WHAT YOU SHOULD DO — Which lines of the data contain the string "CardView"? Copy every one.

EXERCISE MATERIALS Start Marker

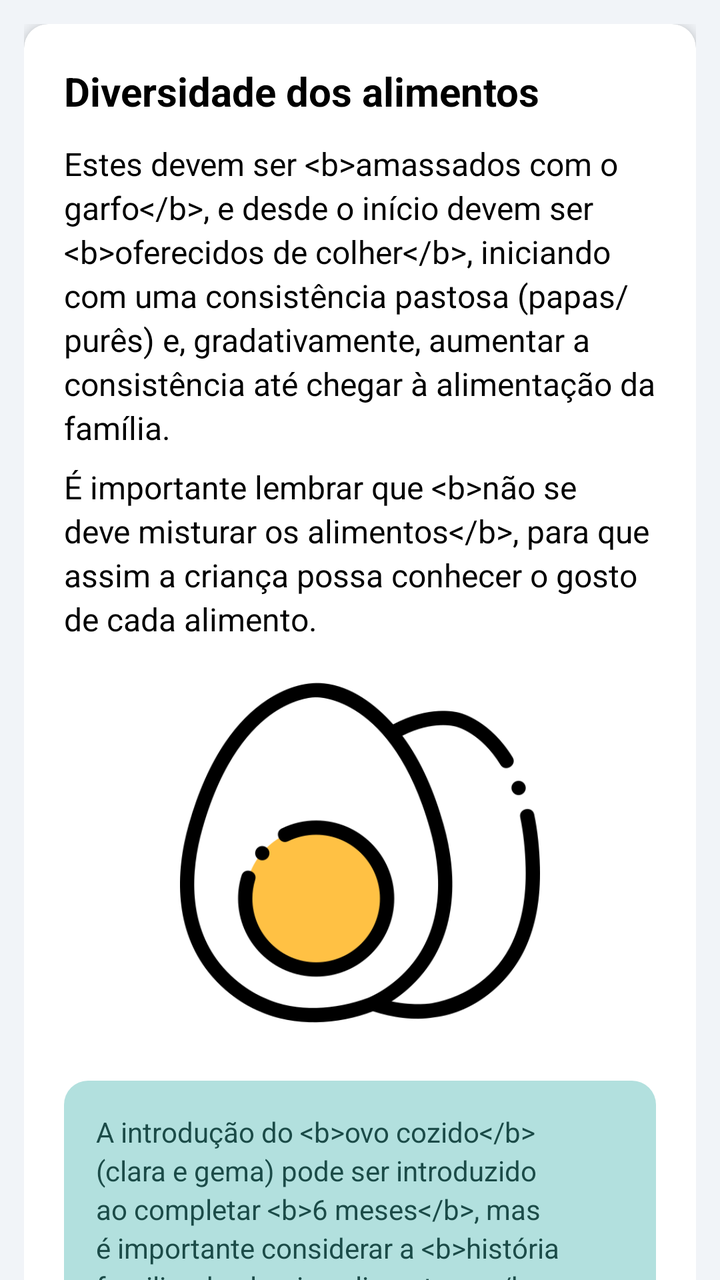
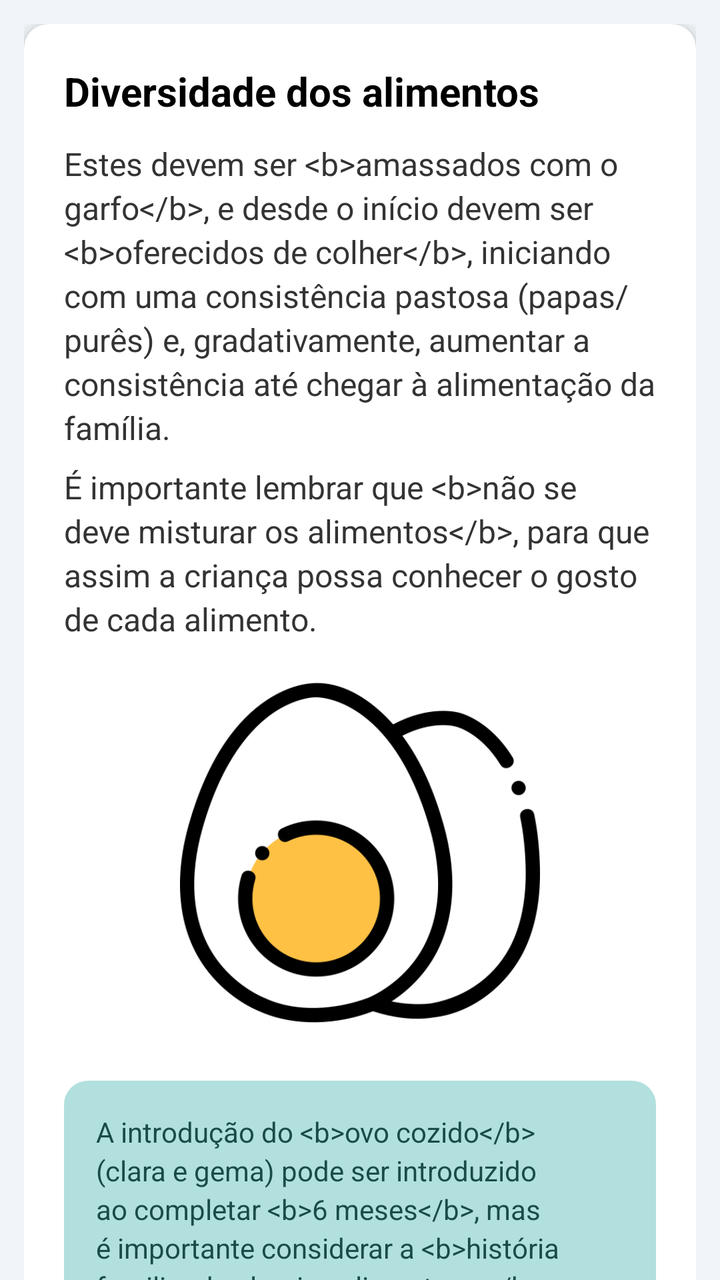

The first picture is an Android layout as it rendered before a commit; the second is the same layout after the commit. The layout source and the unified diff follow.
<!-- AndroidManifest.xml: application theme Theme.NutrirAGente -->
<!-- res/layout/activity_diversidade_alimentos.xml -->
<?xml version="1.0" encoding="utf-8"?>
<androidx.coordinatorlayout.widget.CoordinatorLayout
    xmlns:android="http://schemas.android.com/apk/res/android"
    xmlns:app="http://schemas.android.com/apk/res-auto"
    android:layout_width="match_parent"
    android:layout_height="match_parent"
    android:background="@color/gray">

    
    <com.google.android.material.appbar.AppBarLayout
        android:layout_width="match_parent"
        android:layout_height="wrap_content"
        android:background="@color/blue_toolbar"
        app:elevation="12dp">

    </com.google.android.material.appbar.AppBarLayout>

    <androidx.core.widget.NestedScrollView
        android:layout_width="match_parent"
        android:layout_height="match_parent"
        app:layout_behavior="@string/appbar_scrolling_view_behavior">

        <LinearLayout
            android:layout_width="match_parent"
            android:layout_height="wrap_content"
            android:orientation="vertical"
            android:padding="12dp">

            <androidx.cardview.widget.CardView
                android:layout_width="match_parent"
                android:layout_height="wrap_content"
                android:layout_marginBottom="16dp"
                app:cardCornerRadius="12dp"
                app:cardElevation="4dp">

                <LinearLayout
                    android:layout_width="match_parent"
                    android:layout_height="wrap_content"
                    android:orientation="vertical"
                    android:padding="20dp">

                    
                    <TextView
                        android:layout_width="wrap_content"
                        android:layout_height="wrap_content"
                        android:layout_marginBottom="12dp"
                        android:text="Diversidade dos alimentos"
                        android:textColor="@android:color/black"
                        android:textSize="20sp"
                        android:textStyle="bold" />

                    
                    <TextView
                        android:layout_width="match_parent"
                        android:layout_height="wrap_content"
                        android:layout_marginBottom="8dp"
                        android:lineSpacingExtra="3dp"
                        android:textColor="@color/black"
                        android:textSize="16sp"
                        android:text="Estes devem ser &lt;b&gt;amassados com o garfo&lt;/b&gt;, e desde o início devem ser &lt;b&gt;oferecidos de colher&lt;/b&gt;, iniciando com uma consistência pastosa (papas/purês) e, gradativamente, aumentar a consistência até chegar à alimentação da família." />

                    
                    <TextView
                        android:layout_width="match_parent"
                        android:layout_height="wrap_content"
                        android:layout_marginBottom="8dp"
                        android:lineSpacingExtra="3dp"
                        android:textColor="@color/black"
                        android:textSize="16sp"
                        android:text="É importante lembrar que &lt;b&gt;não se deve misturar os alimentos&lt;/b&gt;, para que assim a criança possa conhecer o gosto de cada alimento." />

                    
                    <ImageView
                        android:layout_width="180dp"
                        android:layout_height="180dp"
                        android:layout_gravity="center_horizontal"
                        android:layout_marginVertical="8dp"
                        android:src="@drawable/boiled_egg"
                        android:contentDescription="Ilustração de ovo" />

                    
                    <LinearLayout
                        android:layout_width="match_parent"
                        android:layout_height="wrap_content"
                        android:layout_marginTop="16dp"
                        android:background="@drawable/bg_tip_mint"
                        android:padding="16dp">

                        <TextView
                            android:layout_width="match_parent"
                            android:layout_height="wrap_content"
                            android:textColor="@color/tip_mint_text"
                            android:textSize="14sp"
                            android:lineSpacingExtra="3dp"
                            android:text="A introdução do &lt;b&gt;ovo cozido&lt;/b&gt; (clara e gema) pode ser introduzido ao completar &lt;b&gt;6 meses&lt;/b&gt;, mas é importante considerar a &lt;b&gt;história familiar de alergias alimentares&lt;/b&gt;." />
                    </LinearLayout>

                </LinearLayout>
            </androidx.cardview.widget.CardView>

        </LinearLayout>
    </androidx.core.widget.NestedScrollView>

</androidx.coordinatorlayout.widget.CoordinatorLayout>
<!-- resources referenced by this layout -->
<resources>
  <color name="black">#FF000000</color>
  <color name="gray">#F1F4F8</color>
  <color name="white">#FFFFFFFF</color>
  <!-- unchanged entries left out for length: 9 -->
</resources>

<!-- the commit's change to res/layout/activity_diversidade_alimentos.xml (unified diff, before → after) -->
@@ -11,87 +11,47 @@
         android:layout_width="match_parent"
         android:layout_height="wrap_content"
         android:background="@color/blue_toolbar"
-        app:elevation="12dp">
-
-    </com.google.android.material.appbar.AppBarLayout>
+        app:elevation="@dimen/appbar_elevation" />
 
     <androidx.core.widget.NestedScrollView
         android:layout_width="match_parent"
         android:layout_height="match_parent"
         app:layout_behavior="@string/appbar_scrolling_view_behavior">
 
-        <LinearLayout
-            android:layout_width="match_parent"
-            android:layout_height="wrap_content"
-            android:orientation="vertical"
-            android:padding="12dp">
+        <LinearLayout style="@style/LinearContainer">
 
-            <androidx.cardview.widget.CardView
-                android:layout_width="match_parent"
-                android:layout_height="wrap_content"
-                android:layout_marginBottom="16dp"
-                app:cardCornerRadius="12dp"
-                app:cardElevation="4dp">
+            <androidx.cardview.widget.CardView style="@style/CardNutrir">
 
-                <LinearLayout
-                    android:layout_width="match_parent"
-                    android:layout_height="wrap_content"
-                    android:orientation="vertical"
-                    android:padding="20dp">
+                <LinearLayout style="@style/CardContent">
 
                     
                     <TextView
-                        android:layout_width="wrap_content"
-                        android:layout_height="wrap_content"
-                        android:layout_marginBottom="12dp"
-                        android:text="Diversidade dos alimentos"
-                        android:textColor="@android:color/black"
-                        android:textSize="20sp"
-                        android:textStyle="bold" />
+                        style="@style/TextTitle"
+                        android:text="Diversidade dos alimentos" />
 
                     
                     <TextView
-                        android:layout_width="match_parent"
-                        android:layout_height="wrap_content"
-                        android:layout_marginBottom="8dp"
-                        android:lineSpacingExtra="3dp"
-                        android:textColor="@color/black"
-                        android:textSize="16sp"
+                        style="@style/TextBody"
+                        android:layout_marginBottom="@dimen/spacing_sm"
                         android:text="Estes devem ser &lt;b&gt;amassados com o garfo&lt;/b&gt;, e desde o início devem ser &lt;b&gt;oferecidos de colher&lt;/b&gt;, iniciando com uma consistência pastosa (papas/purês) e, gradativamente, aumentar a consistência até chegar à alimentação da família." />
 
                     
                     <TextView
-                        android:layout_width="match_parent"
-                        android:layout_height="wrap_content"
-                        android:layout_marginBottom="8dp"
-                        android:lineSpacingExtra="3dp"
-                        android:textColor="@color/black"
-                        android:textSize="16sp"
+                        style="@style/TextBody"
+                        android:layout_marginBottom="@dimen/spacing_sm"
                         android:text="É importante lembrar que &lt;b&gt;não se deve misturar os alimentos&lt;/b&gt;, para que assim a criança possa conhecer o gosto de cada alimento." />
 
                     
                     <ImageView
-                        android:layout_width="180dp"
-                        android:layout_height="180dp"
-                        android:layout_gravity="center_horizontal"
-                        android:layout_marginVertical="8dp"
+                        style="@style/ImageCenter"
                         android:src="@drawable/boiled_egg"
                         android:contentDescription="Ilustração de ovo" />
 
                     
-                    <LinearLayout
-                        android:layout_width="match_parent"
-                        android:layout_height="wrap_content"
-                        android:layout_marginTop="16dp"
-                        android:background="@drawable/bg_tip_mint"
-                        android:padding="16dp">
+                    <LinearLayout style="@style/TipBoxMint">
 
                         <TextView
-                            android:layout_width="match_parent"
-                            android:layout_height="wrap_content"
-                            android:textColor="@color/tip_mint_text"
-                            android:textSize="14sp"
-                            android:lineSpacingExtra="3dp"
+                            style="@style/TipTextMint"
                             android:text="A introdução do &lt;b&gt;ovo cozido&lt;/b&gt; (clara e gema) pode ser introduzido ao completar &lt;b&gt;6 meses&lt;/b&gt;, mas é importante considerar a &lt;b&gt;história familiar de alergias alimentares&lt;/b&gt;." />
                     </LinearLayout>
 
<!-- resource entries referenced after the edit -->
@@ -1,7 +1,83 @@
 <!-- resources referenced by this layout -->
 <resources>
   <color name="black">#FF000000</color>
+  <color name="text_primary">#2B2B2B</color>
   <color name="gray">#F1F4F8</color>
+  <dimen name="appbar_elevation">12dp</dimen>
+  <dimen name="spacing_sm">8dp</dimen>
+  <style name="CardContent">
+          <item name="android:layout_width">match_parent</item>
+          <item name="android:layout_height">wrap_content</item>
+          <item name="android:orientation">vertical</item>
+          <item name="android:padding">@dimen/padding_xl</item>
+      </style>
+  <style name="CardNutrir">
+          <item name="android:layout_width">match_parent</item>
+          <item name="android:layout_height">wrap_content</item>
+          <item name="android:layout_marginBottom">@dimen/card_margin_bottom</item>
+          <item name="cardCornerRadius">@dimen/card_radius</item>
+          <item name="cardElevation">@dimen/card_elevation</item>
+      </style>
+  <style name="ImageCenter">
+          <item name="android:layout_width">@dimen/image_size_md</item>
+          <item name="android:layout_height">@dimen/image_size_md</item>
+          <item name="android:layout_gravity">center_horizontal</item>
+          <item name="android:layout_marginVertical">@dimen/spacing_sm</item>
+      </style>
+  <style name="LinearContainer">
+          <item name="android:layout_width">match_parent</item>
+          <item name="android:layout_height">wrap_content</item>
+          <item name="android:orientation">vertical</item>
+          <item name="android:padding">@dimen/padding_md</item>
+      </style>
+  <style name="TextBody" parent="TextAppearance.Nutrir">
+          <item name="android:layout_width">match_parent</item>
+          <item name="android:layout_height">wrap_content</item>
+          <item name="android:textSize">@dimen/text_size_md</item>
+          <item name="android:lineSpacingExtra">@dimen/line_spacing_sm</item>
+          <item name="android:textColor">@color/color_text_black</item>
+      </style>
+  <style name="TextTitle" parent="TextAppearance.Nutrir">
+          <item name="android:layout_width">wrap_content</item>
+          <item name="android:layout_height">wrap_content</item>
+          <item name="android:textSize">@dimen/text_size_xl</item>
+          <item name="android:textStyle">bold</item>
+          <item name="android:textColor">@color/text_bold</item>
+          <item name="android:layout_marginBottom">@dimen/spacing_md</item>
+      </style>
+  <style name="TipBoxMint">
+          <item name="android:layout_width">match_parent</item>
+          <item name="android:layout_height">wrap_content</item>
+          <item name="android:layout_marginTop">@dimen/spacing_lg</item>
+          <item name="android:background">@drawable/bg_tip_mint</item>
+          <item name="android:padding">@dimen/padding_lg</item>
+      </style>
+  <style name="TipTextMint">
+          <item name="android:layout_width">match_parent</item>
+          <item name="android:layout_height">wrap_content</item>
+          <item name="android:textColor">@color/tip_mint_text</item>
+          <item name="android:textSize">@dimen/text_size_sm</item>
+          <item name="android:lineSpacingExtra">@dimen/line_spacing_sm</item>
+      </style>
+  <dimen name="padding_xl">20dp</dimen>
+  <dimen name="card_margin_bottom">16dp</dimen>
+  <dimen name="card_radius">12dp</dimen>
+  <dimen name="card_elevation">4dp</dimen>
+  <dimen name="image_size_md">180dp</dimen>
+  <dimen name="padding_md">12dp</dimen>
+  <style name="TextAppearance.Nutrir" parent="TextAppearance.AppCompat">
+          <item name="android:textColor">@color/text_primary</item>
+          <item name="android:lineSpacingExtra">@dimen/line_spacing_sm</item>
+      </style>
+  <dimen name="text_size_md">16sp</dimen>
+  <dimen name="line_spacing_sm">3dp</dimen>
+  <color name="color_text_black">#333333</color>
+  <dimen name="text_size_xl">20sp</dimen>
+  <color name="text_bold">#000000</color>
+  <dimen name="spacing_md">12dp</dimen>
+  <dimen name="spacing_lg">16dp</dimen>
+  <dimen name="padding_lg">16dp</dimen>
+  <dimen name="text_size_sm">14sp</dimen>
   <color name="white">#FFFFFFFF</color>
   <!-- unchanged entries left out for length: 9 -->
 </resources>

EXERCISE MATERIALS End Marker

ANSWER TO THIS TASK —
            <androidx.cardview.widget.CardView
            </androidx.cardview.widget.CardView>
-            <androidx.cardview.widget.CardView
+            <androidx.cardview.widget.CardView style="@style/CardNutrir">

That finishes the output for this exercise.